_Task item_:
Reproduce each line of the material precisely.

_Information supplied_:
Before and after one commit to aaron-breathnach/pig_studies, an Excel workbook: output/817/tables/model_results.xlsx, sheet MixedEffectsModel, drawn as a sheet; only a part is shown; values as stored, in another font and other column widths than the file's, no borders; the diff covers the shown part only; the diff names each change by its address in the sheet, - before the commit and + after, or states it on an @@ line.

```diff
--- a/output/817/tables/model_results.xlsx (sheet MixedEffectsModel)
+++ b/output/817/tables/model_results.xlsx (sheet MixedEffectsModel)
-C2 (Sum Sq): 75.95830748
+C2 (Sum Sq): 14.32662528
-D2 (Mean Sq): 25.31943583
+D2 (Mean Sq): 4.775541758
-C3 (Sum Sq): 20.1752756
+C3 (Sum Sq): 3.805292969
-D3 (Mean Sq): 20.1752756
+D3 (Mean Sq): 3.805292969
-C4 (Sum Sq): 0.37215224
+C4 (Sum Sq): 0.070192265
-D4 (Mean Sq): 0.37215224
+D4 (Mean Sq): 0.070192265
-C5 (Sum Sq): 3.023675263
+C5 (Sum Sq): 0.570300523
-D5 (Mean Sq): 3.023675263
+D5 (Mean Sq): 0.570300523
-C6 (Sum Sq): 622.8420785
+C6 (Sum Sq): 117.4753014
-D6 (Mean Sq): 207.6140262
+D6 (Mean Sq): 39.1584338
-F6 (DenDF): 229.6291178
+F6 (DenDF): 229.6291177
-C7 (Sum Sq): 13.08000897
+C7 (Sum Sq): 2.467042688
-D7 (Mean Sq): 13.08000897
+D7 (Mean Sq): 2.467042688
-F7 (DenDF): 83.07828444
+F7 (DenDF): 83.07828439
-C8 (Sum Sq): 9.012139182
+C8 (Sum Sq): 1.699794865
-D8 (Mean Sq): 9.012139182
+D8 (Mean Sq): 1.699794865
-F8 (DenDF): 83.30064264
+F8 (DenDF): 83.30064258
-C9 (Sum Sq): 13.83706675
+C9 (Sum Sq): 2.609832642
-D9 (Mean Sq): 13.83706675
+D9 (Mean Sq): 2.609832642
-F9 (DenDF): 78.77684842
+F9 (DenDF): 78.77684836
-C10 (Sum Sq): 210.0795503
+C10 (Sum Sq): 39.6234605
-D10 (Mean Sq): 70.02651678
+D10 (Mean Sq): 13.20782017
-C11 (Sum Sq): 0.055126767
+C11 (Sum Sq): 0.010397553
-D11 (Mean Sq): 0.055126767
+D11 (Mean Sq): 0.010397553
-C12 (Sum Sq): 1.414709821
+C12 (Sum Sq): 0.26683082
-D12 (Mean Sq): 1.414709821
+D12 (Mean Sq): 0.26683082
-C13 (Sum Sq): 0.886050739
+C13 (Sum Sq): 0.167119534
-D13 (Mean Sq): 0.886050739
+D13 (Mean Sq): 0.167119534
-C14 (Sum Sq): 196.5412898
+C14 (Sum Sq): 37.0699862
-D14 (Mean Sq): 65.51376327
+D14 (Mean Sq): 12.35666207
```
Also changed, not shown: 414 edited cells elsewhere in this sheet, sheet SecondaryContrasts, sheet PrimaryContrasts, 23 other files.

_Solution_:
Before and after one commit to aaron-breathnach/pig_studies, an Excel workbook: output/817/tables/model_results.xlsx, sheet MixedEffectsModel, drawn as a sheet; only a part is shown; values as stored, in another font and other column widths than the file's, no borders; the diff covers the shown part only; the diff names each change by its address in the sheet, - before the commit and + after, or states it on an @@ line.

```diff
--- a/output/817/tables/model_results.xlsx (sheet MixedEffectsModel)
+++ b/output/817/tables/model_results.xlsx (sheet MixedEffectsModel)
-C2 (Sum Sq): 75.95830748
+C2 (Sum Sq): 14.32662528
-D2 (Mean Sq): 25.31943583
+D2 (Mean Sq): 4.775541758
-C3 (Sum Sq): 20.1752756
+C3 (Sum Sq): 3.805292969
-D3 (Mean Sq): 20.1752756
+D3 (Mean Sq): 3.805292969
-C4 (Sum Sq): 0.37215224
+C4 (Sum Sq): 0.070192265
-D4 (Mean Sq): 0.37215224
+D4 (Mean Sq): 0.070192265
-C5 (Sum Sq): 3.023675263
+C5 (Sum Sq): 0.570300523
-D5 (Mean Sq): 3.023675263
+D5 (Mean Sq): 0.570300523
-C6 (Sum Sq): 622.8420785
+C6 (Sum Sq): 117.4753014
-D6 (Mean Sq): 207.6140262
+D6 (Mean Sq): 39.1584338
-F6 (DenDF): 229.6291178
+F6 (DenDF): 229.6291177
-C7 (Sum Sq): 13.08000897
+C7 (Sum Sq): 2.467042688
-D7 (Mean Sq): 13.08000897
+D7 (Mean Sq): 2.467042688
-F7 (DenDF): 83.07828444
+F7 (DenDF): 83.07828439
-C8 (Sum Sq): 9.012139182
+C8 (Sum Sq): 1.699794865
-D8 (Mean Sq): 9.012139182
+D8 (Mean Sq): 1.699794865
-F8 (DenDF): 83.30064264
+F8 (DenDF): 83.30064258
-C9 (Sum Sq): 13.83706675
+C9 (Sum Sq): 2.609832642
-D9 (Mean Sq): 13.83706675
+D9 (Mean Sq): 2.609832642
-F9 (DenDF): 78.77684842
+F9 (DenDF): 78.77684836
-C10 (Sum Sq): 210.0795503
+C10 (Sum Sq): 39.6234605
-D10 (Mean Sq): 70.02651678
+D10 (Mean Sq): 13.20782017
-C11 (Sum Sq): 0.055126767
+C11 (Sum Sq): 0.010397553
-D11 (Mean Sq): 0.055126767
+D11 (Mean Sq): 0.010397553
-C12 (Sum Sq): 1.414709821
+C12 (Sum Sq): 0.26683082
-D12 (Mean Sq): 1.414709821
+D12 (Mean Sq): 0.26683082
-C13 (Sum Sq): 0.886050739
+C13 (Sum Sq): 0.167119534
-D13 (Mean Sq): 0.886050739
+D13 (Mean Sq): 0.167119534
-C14 (Sum Sq): 196.5412898
+C14 (Sum Sq): 37.0699862
-D14 (Mean Sq): 65.51376327
+D14 (Mean Sq): 12.35666207
```
Also changed, not shown: 414 edited cells elsewhere in this sheet, sheet SecondaryContrasts, sheet PrimaryContrasts, 23 other files.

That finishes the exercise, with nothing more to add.